▼

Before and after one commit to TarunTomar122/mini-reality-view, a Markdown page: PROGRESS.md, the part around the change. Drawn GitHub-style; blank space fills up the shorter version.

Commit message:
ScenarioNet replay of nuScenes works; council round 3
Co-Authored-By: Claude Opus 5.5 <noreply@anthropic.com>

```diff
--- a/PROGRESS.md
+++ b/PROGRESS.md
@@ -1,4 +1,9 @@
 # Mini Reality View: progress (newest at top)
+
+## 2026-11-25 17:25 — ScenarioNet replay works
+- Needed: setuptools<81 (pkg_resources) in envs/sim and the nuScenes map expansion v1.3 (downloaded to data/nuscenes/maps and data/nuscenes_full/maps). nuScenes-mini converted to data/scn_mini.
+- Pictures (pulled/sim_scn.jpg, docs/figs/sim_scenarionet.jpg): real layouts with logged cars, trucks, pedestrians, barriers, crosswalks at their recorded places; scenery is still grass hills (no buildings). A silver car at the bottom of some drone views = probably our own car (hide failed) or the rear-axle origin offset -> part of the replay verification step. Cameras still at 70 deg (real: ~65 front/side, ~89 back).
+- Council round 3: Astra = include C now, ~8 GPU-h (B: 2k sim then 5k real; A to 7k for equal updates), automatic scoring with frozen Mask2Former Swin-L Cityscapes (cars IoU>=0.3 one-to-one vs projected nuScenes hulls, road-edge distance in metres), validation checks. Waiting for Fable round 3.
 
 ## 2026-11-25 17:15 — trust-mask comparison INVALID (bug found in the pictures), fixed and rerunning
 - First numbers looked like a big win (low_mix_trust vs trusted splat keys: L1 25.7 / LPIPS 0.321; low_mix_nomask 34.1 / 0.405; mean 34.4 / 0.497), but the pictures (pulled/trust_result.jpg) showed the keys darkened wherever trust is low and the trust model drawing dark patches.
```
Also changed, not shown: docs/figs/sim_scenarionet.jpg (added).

▲
▼

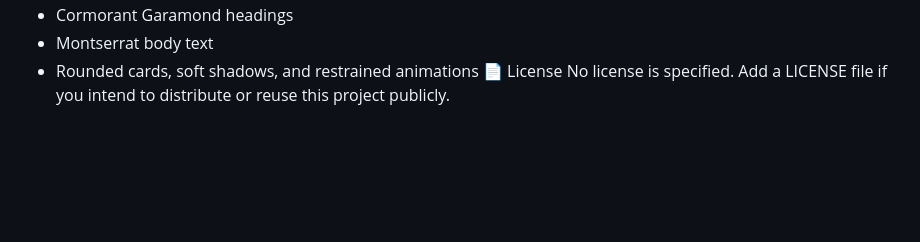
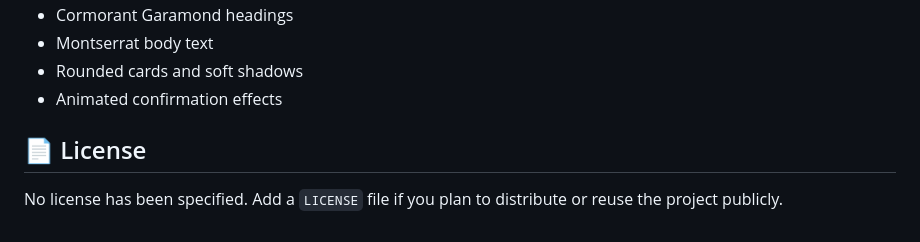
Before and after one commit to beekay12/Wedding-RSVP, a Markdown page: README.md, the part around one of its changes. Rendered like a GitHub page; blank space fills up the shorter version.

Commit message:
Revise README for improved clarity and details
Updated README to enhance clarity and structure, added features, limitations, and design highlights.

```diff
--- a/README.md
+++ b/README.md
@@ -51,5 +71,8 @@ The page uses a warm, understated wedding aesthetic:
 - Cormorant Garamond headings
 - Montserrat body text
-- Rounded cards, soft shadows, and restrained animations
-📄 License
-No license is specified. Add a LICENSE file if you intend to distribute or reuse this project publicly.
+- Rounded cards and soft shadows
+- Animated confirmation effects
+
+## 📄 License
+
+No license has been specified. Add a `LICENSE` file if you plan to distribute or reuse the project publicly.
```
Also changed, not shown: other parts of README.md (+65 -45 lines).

▲

Problem details:
The required answer is the run of lines above, starting at the line with "GitHub-style; blank space fills up the shorter version." and ending at the line with "ScenarioNet replay of", reproduced exactly with both ends.

Written reply:
Before and after one commit to TarunTomar122/mini-reality-view, a Markdown page: PROGRESS.md, the part around the change. Drawn GitHub-style; blank space fills up the shorter version.

Commit message:
ScenarioNet replay of nuScenes works; council round 3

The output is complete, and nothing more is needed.